I am also curious about AdSense. I’m not sure what’s happening, but it hasn’t registered any clicks lately. That’s not good! So, if you want to do me a favor, you can whitelist the site and let me know if you saw any ads. (Don’t click on them just to help me! Ads should only be clicked if you have a legitimate interest in the product! Otherwise, Google gets made and throws a hissy fit and takes away some credit for clicks.)

If you check the headline for this article, it should kinda give you an idea of what’s to come. The previous video article was just about Linux channels. This article will have very little to do with Linux itself, so it’s even an appropriate article for our Windows-geek friends!

As a general rule, I’m not a huge TV watcher, but I do watch video content. I have more video content to watch than I will ever have time to watch. A great deal of what I watch has to do with automobiles, but I make time for other subjects – such as Linux and geeky topics. Today, I’m just going to share a few geeky YouTube channels. That’s it…

Geeky YouTube Channels:

So, crack open your favorite brand of popcorn…

Open up your favorite media-watching browser…

Take the rest of today’s to-do list and throw it straight in the trash…

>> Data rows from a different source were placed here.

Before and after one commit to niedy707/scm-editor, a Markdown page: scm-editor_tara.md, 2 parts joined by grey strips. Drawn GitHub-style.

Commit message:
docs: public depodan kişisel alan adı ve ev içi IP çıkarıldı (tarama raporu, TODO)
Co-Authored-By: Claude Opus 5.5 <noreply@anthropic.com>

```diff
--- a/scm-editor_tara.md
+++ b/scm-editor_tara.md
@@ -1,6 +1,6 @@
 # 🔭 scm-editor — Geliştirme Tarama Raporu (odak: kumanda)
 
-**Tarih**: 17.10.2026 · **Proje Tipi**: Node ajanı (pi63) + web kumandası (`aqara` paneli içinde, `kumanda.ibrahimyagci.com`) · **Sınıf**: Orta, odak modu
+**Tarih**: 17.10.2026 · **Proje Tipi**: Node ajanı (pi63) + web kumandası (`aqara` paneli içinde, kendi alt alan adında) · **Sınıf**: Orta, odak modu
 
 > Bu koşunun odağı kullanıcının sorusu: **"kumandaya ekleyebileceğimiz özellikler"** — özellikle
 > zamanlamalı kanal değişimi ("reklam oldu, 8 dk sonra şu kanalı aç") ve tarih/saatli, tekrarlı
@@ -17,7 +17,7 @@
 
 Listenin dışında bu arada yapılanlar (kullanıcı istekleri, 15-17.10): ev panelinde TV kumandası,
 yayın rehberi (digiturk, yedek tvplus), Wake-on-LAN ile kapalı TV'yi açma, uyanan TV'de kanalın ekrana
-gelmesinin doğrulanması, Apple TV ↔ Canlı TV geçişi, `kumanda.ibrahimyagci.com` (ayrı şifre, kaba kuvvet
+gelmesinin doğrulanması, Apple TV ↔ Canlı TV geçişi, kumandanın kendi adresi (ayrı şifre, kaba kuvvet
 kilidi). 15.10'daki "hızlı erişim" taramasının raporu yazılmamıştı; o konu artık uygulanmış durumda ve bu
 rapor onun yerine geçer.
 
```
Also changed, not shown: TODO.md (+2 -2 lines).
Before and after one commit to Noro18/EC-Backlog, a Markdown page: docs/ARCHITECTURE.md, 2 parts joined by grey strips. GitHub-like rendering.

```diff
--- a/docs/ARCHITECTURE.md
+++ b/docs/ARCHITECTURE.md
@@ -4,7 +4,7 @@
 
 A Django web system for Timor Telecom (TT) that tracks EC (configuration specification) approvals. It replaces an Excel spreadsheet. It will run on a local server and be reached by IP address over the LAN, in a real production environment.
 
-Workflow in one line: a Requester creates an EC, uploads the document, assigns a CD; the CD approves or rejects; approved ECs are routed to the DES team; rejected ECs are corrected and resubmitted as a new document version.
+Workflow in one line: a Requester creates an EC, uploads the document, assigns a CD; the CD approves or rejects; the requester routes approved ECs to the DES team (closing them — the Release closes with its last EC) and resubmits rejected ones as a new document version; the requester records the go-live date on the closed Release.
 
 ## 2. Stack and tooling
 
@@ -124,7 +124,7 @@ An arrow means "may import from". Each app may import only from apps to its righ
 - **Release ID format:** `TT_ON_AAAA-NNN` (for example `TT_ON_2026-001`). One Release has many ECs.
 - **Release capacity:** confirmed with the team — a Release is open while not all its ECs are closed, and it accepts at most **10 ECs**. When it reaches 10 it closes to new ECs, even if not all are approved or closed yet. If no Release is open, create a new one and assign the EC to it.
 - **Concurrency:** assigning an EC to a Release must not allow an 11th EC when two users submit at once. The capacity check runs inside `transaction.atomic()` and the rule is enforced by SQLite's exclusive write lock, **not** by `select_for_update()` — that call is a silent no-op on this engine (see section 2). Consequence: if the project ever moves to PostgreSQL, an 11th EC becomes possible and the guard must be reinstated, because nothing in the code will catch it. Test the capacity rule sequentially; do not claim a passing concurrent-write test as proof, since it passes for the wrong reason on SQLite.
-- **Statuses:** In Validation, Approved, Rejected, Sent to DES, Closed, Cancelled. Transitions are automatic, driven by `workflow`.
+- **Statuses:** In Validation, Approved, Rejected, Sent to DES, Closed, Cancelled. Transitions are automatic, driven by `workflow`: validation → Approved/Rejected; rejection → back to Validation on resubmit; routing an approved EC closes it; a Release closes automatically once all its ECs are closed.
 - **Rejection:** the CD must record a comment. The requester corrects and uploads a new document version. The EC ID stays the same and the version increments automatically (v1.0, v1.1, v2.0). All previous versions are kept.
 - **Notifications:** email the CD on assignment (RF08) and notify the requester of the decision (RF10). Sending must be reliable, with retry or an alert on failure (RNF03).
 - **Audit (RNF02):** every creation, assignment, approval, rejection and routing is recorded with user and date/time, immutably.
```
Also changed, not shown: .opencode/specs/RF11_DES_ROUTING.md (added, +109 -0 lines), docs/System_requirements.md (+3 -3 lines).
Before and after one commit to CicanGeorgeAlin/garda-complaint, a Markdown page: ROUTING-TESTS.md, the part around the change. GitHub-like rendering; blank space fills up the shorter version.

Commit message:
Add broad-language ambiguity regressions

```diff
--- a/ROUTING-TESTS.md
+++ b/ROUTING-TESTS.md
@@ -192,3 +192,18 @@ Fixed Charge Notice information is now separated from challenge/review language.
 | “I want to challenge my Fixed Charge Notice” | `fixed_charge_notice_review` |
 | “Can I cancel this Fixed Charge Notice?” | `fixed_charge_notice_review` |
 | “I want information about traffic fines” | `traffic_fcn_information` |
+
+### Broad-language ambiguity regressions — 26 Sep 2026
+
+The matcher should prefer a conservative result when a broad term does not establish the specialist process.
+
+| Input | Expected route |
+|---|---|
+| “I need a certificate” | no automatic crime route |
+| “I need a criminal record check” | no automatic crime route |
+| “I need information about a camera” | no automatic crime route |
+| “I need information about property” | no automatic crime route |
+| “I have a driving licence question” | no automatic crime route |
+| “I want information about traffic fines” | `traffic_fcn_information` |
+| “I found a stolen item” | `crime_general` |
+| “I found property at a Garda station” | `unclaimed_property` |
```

The very first channel I want to share is called TechMoan. This guy loves old stuff, mostly media players. If it plays video or (especially) reproduces sound, he’s probably interested. From Edison’s wax disks modern MP3 players with Bluetooth, he’s interested in it. His videos are full of useful (and delightfully useless) information. If there’s a media format out there, he wants to be able to play it. It’s awesome!


Next on the list of geeky YouTube channels would be LGR. That once stood for “Lazy Game Reviews”, but now it just stands for nothing. He’s long since changed direction and covers old computers. For the people who read this site, this might be the most interesting of the channels. LGR covers a lot of older computers and tech. You’ll find a goodly amount of content from the 80s and 90s, and even some modern stuff sprinkled in for good measure.


Finally, on my list of geeky YouTube channels you might enjoy, is a channel from a real museum. They don’t have dinosaur bones and you won’t find a wooly mammoth in their museum. What you will find is the dinosaurs and mammoths of the computer industry. From some of the earliest computers to some of the obscure computers that fall into the ‘also ran’ category, you’ll find it all. All sorts of long-format videos will inform and entertain you for hours. The CHM (Computer History Museum) backlog is large enough so that you might never catch up and watch them all.



There you have it! You have a new article. This one doesn’t require much effort – but might require a bunch of your time. There are other geeky YouTube channels, but I figured I’d limit this to just a few of my favorites. I watch some other channels with a more narrow topic and I picked these for their (moderately) broader appeal.

Given what I know about my readers, I think almost all of them will appreciate these geeky channels. Feel free to leave a comment sharing your favorite geeky videos. I’ll have to manually approve them (as they’d contain links) but I’m pretty good at doing that promptly. The system’s pretty good at letting me know when there are new comments! It’s also pretty good at avoiding false positives where spam is concerned.

Thanks for reading! If you want to help, or if the site has helped you, you can donate, register to help, write an article, or buy inexpensive hosting to start your site. If you scroll down, you can sign up for the newsletter, vote for the article, and comment.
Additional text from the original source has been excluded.